We figured we just wouldn't go this year, to avoid being parted with some money. But this is a work trip. Yeah it's fun, it's way fun, but it's about making and keeping those relationships with people who also make music for a living.
Besides, you'll work yourself to death in the music industry if you're not careful. Go ahead and throw yourself a giant party once a year. It's worth it.
So we filled up the tank with diesel, loaded up the back seat with snacks, stuck a few suitcases in the trunk, and went on a road trip. Totally worth it. Two albums he worked on won awards, and one of Our Guys (former protege) won the Juno for Engineer of the Year. We wouldn't have wanted to miss that! In this business, if you're a colleague, there's a good chance you're a friend. Gotta stick together.
The televised awards concert is always fun.
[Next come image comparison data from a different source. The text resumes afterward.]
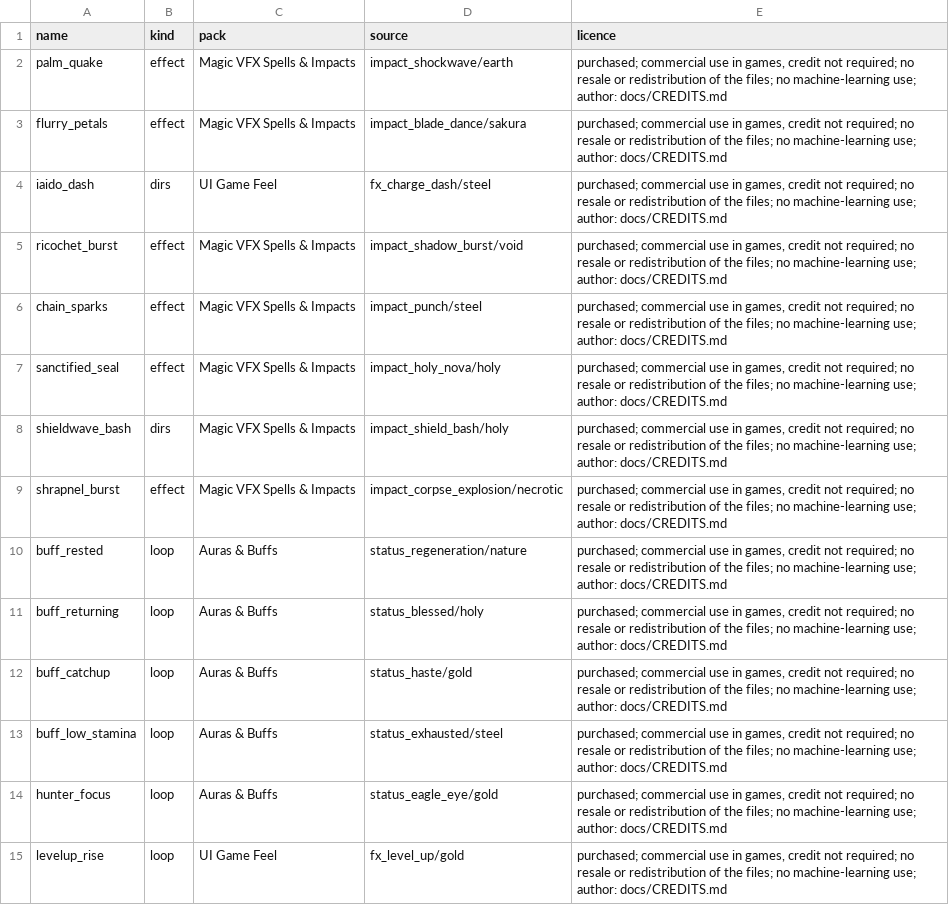
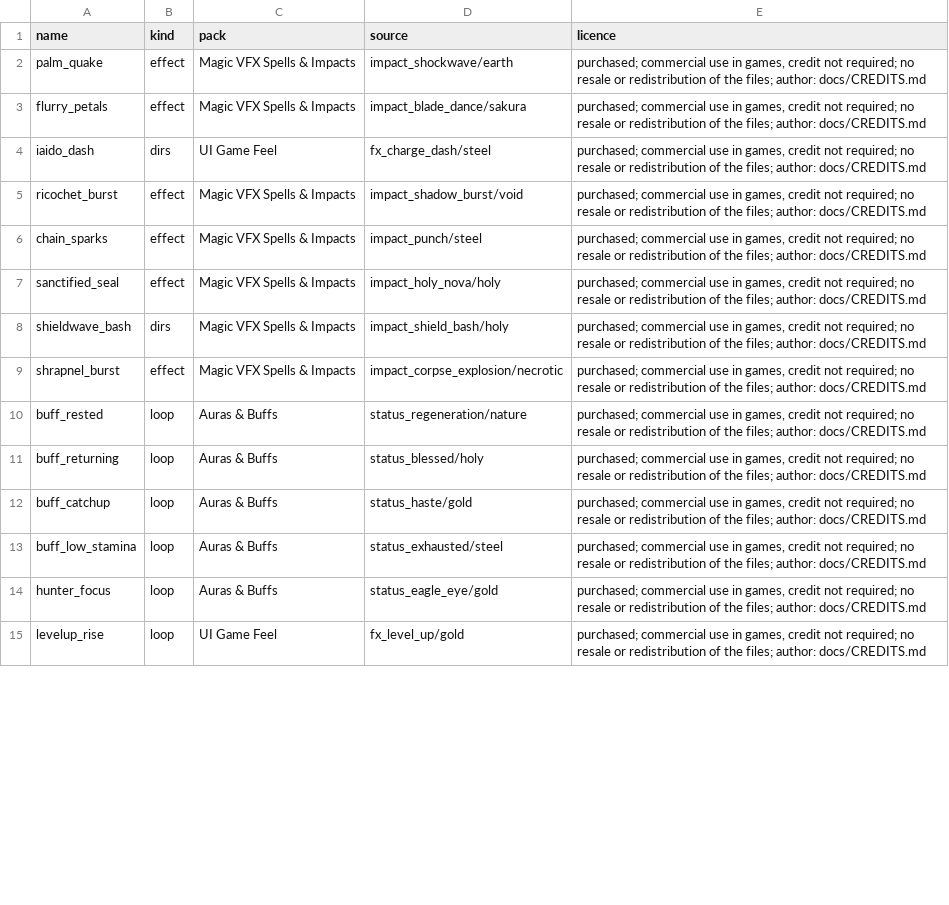
Before and after one commit to lucas1089/cinders-of-chaos, a CSV file: client/tools/sprites/art_import/pack27_sources.csv, drawn as a sheet; only a part is shown; the diff covers the shown part only.

```diff
--- a/client/tools/sprites/art_import/pack27_sources.csv
+++ b/client/tools/sprites/art_import/pack27_sources.csv
@@ -1,15 +1,15 @@
 name,kind,pack,source,licence
-palm_quake,effect,Magic VFX Spells & Impacts,impact_shockwave/earth,"purchased; commercial use in games, credit not required; no resale or redistribution of the files; no machine-learning use; author: docs/CREDITS.md"
-flurry_petals,effect,Magic VFX Spells & Impacts,impact_blade_dance/sakura,"purchased; commercial use in games, credit not required; no resale or redistribution of the files; no machine-learning use; author: docs/CREDITS.md"
-iaido_dash,dirs,UI Game Feel,fx_charge_dash/steel,"purchased; commercial use in games, credit not required; no resale or redistribution of the files; no machine-learning use; author: docs/CREDITS.md"
-ricochet_burst,effect,Magic VFX Spells & Impacts,impact_shadow_burst/void,"purchased; commercial use in games, credit not required; no resale or redistribution of the files; no machine-learning use; author: docs/CREDITS.md"
-chain_sparks,effect,Magic VFX Spells & Impacts,impact_punch/steel,"purchased; commercial use in games, credit not required; no resale or redistribution of the files; no machine-learning use; author: docs/CREDITS.md"
-sanctified_seal,effect,Magic VFX Spells & Impacts,impact_holy_nova/holy,"purchased; commercial use in games, credit not required; no resale or redistribution of the files; no machine-learning use; author: docs/CREDITS.md"
-shieldwave_bash,dirs,Magic VFX Spells & Impacts,impact_shield_bash/holy,"purchased; commercial use in games, credit not required; no resale or redistribution of the files; no machine-learning use; author: docs/CREDITS.md"
-shrapnel_burst,effect,Magic VFX Spells & Impacts,impact_corpse_explosion/necrotic,"purchased; commercial use in games, credit not required; no resale or redistribution of the files; no machine-learning use; author: docs/CREDITS.md"
-buff_rested,loop,Auras & Buffs,status_regeneration/nature,"purchased; commercial use in games, credit not required; no resale or redistribution of the files; no machine-learning use; author: docs/CREDITS.md"
-buff_returning,loop,Auras & Buffs,status_blessed/holy,"purchased; commercial use in games, credit not required; no resale or redistribution of the files; no machine-learning use; author: docs/CREDITS.md"
-buff_catchup,loop,Auras & Buffs,status_haste/gold,"purchased; commercial use in games, credit not required; no resale or redistribution of the files; no machine-learning use; author: docs/CREDITS.md"
-buff_low_stamina,loop,Auras & Buffs,status_exhausted/steel,"purchased; commercial use in games, credit not required; no resale or redistribution of the files; no machine-learning use; author: docs/CREDITS.md"
-hunter_focus,loop,Auras & Buffs,status_eagle_eye/gold,"purchased; commercial use in games, credit not required; no resale or redistribution of the files; no machine-learning use; author: docs/CREDITS.md"
-levelup_rise,loop,UI Game Feel,fx_level_up/gold,"purchased; commercial use in games, credit not required; no resale or redistribution of the files; no machine-learning use; author: docs/CREDITS.md"
+palm_quake,effect,Magic VFX Spells & Impacts,impact_shockwave/earth,"purchased; commercial use in games, credit not required; no resale or redistribution of the files; author: docs/CREDITS.md"
+flurry_petals,effect,Magic VFX Spells & Impacts,impact_blade_dance/sakura,"purchased; commercial use in games, credit not required; no resale or redistribution of the files; author: docs/CREDITS.md"
+iaido_dash,dirs,UI Game Feel,fx_charge_dash/steel,"purchased; commercial use in games, credit not required; no resale or redistribution of the files; author: docs/CREDITS.md"
+ricochet_burst,effect,Magic VFX Spells & Impacts,impact_shadow_burst/void,"purchased; commercial use in games, credit not required; no resale or redistribution of the files; author: docs/CREDITS.md"
+chain_sparks,effect,Magic VFX Spells & Impacts,impact_punch/steel,"purchased; commercial use in games, credit not required; no resale or redistribution of the files; author: docs/CREDITS.md"
+sanctified_seal,effect,Magic VFX Spells & Impacts,impact_holy_nova/holy,"purchased; commercial use in games, credit not required; no resale or redistribution of the files; author: docs/CREDITS.md"
+shieldwave_bash,dirs,Magic VFX Spells & Impacts,impact_shield_bash/holy,"purchased; commercial use in games, credit not required; no resale or redistribution of the files; author: docs/CREDITS.md"
+shrapnel_burst,effect,Magic VFX Spells & Impacts,impact_corpse_explosion/necrotic,"purchased; commercial use in games, credit not required; no resale or redistribution of the files; author: docs/CREDITS.md"
+buff_rested,loop,Auras & Buffs,status_regeneration/nature,"purchased; commercial use in games, credit not required; no resale or redistribution of the files; author: docs/CREDITS.md"
+buff_returning,loop,Auras & Buffs,status_blessed/holy,"purchased; commercial use in games, credit not required; no resale or redistribution of the files; author: docs/CREDITS.md"
+buff_catchup,loop,Auras & Buffs,status_haste/gold,"purchased; commercial use in games, credit not required; no resale or redistribution of the files; author: docs/CREDITS.md"
+buff_low_stamina,loop,Auras & Buffs,status_exhausted/steel,"purchased; commercial use in games, credit not required; no resale or redistribution of the files; author: docs/CREDITS.md"
+hunter_focus,loop,Auras & Buffs,status_eagle_eye/gold,"purchased; commercial use in games, credit not required; no resale or redistribution of the files; author: docs/CREDITS.md"
+levelup_rise,loop,UI Game Feel,fx_level_up/gold,"purchased; commercial use in games, credit not required; no resale or redistribution of the files; author: docs/CREDITS.md"
```
Also changed, not shown: 50 edited cells elsewhere in this file, client/tools/sprites/art_import/assets_art_sources.csv, 9 other files.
I recommend it if you get a chance to get tickets. You get to see all behind the scenes stuff, like the crew frantically tearing down and setting up stage sets during commercials. You get to see the guy that pumps up the crowd before going back on the air. You'll probably experience real live Nickelback. We were on the opposite side of the arena and I am not exaggerating, we felt the heat from the pyro. I had beads of sweat on my forehead. Nickelback will literally melt your face.
Now here is where I bring this thing around to TelePrompters and bored hipster critics.
From where we were sitting, we weren't just in full view of the main stage. We could also see the TelePrompter, right there in front of the secondary stage where all the presentations were made. Names of the person speaking in red, words in white. Difficult names spelled out phonetically to cut down the chances of mispronunciation.
I could read every word said off the screen. It was all there. Everything. The newspapers and blogs were so quick to heap it on, without stopping to think that those words were carefully scripted last week.
It has to be that way. It costs truckloads of money to produce a show like this. Two hours of live broadcast with multiple performers and people running back and forth across the arena and up stairs, all those microphones and amps, all those cameras, directors at the back with a screen for each of those cameras...
You know, I'm a Nobody. I'm just a chick married to a guy who slaves away in a room with a bunch of switches and dials and knobs and wires. But I have paid enough attention to figure out that it's pretty darn easy to be critical when you can't be bothered to consider what it's really like in the industry you're ravaging verbally. I don't expect everybody in general to know or care, but I'd think it'd be prudent for critics to actually know what they're critiquing.
And on that happy note, here are the standouts of the show according to me:
-Hedley. Always, always, always, solid and awesome.
-Dallas Green aka City and Colour. Oh my gosh, with just himself, a guitar and a pedal, he brings the house down. I almost wept, he was so... stunning.
-Nickelback -- first act of the night, full of pyro and big fat power chords and yell-vocals freakin' fireworks. (Even if you don't like them, you gotta hand it to them.)
-Feist. She plays guitar, she sings, she's cool. What more you want?
-Blue Rodeo. Just because they are.
-Deadmau5, who closed the show. It's not just because my favourite kind of mouse is a dead mouse. It's not just that he wore his party mouse head. It's not just because Lights sang (live, I add). I don't get why I like what he does. I don't even think I'd be able to pick something out and go, hey that's Deadmau5. I just dug it right then and there and it was crazy fun stuff.
-Jian Ghomeshi is brilliant. (look up his radio show on Youtube - he's interviewed all kinds of interesting people. Including Kermit the Frog. Be sure to catch the Billy Bob meltdown. Dude handled it!)
I like the Juno Awards.
Also... Bill Shatner collaborations anybody? Nickelshat? Oh yes. Please yes.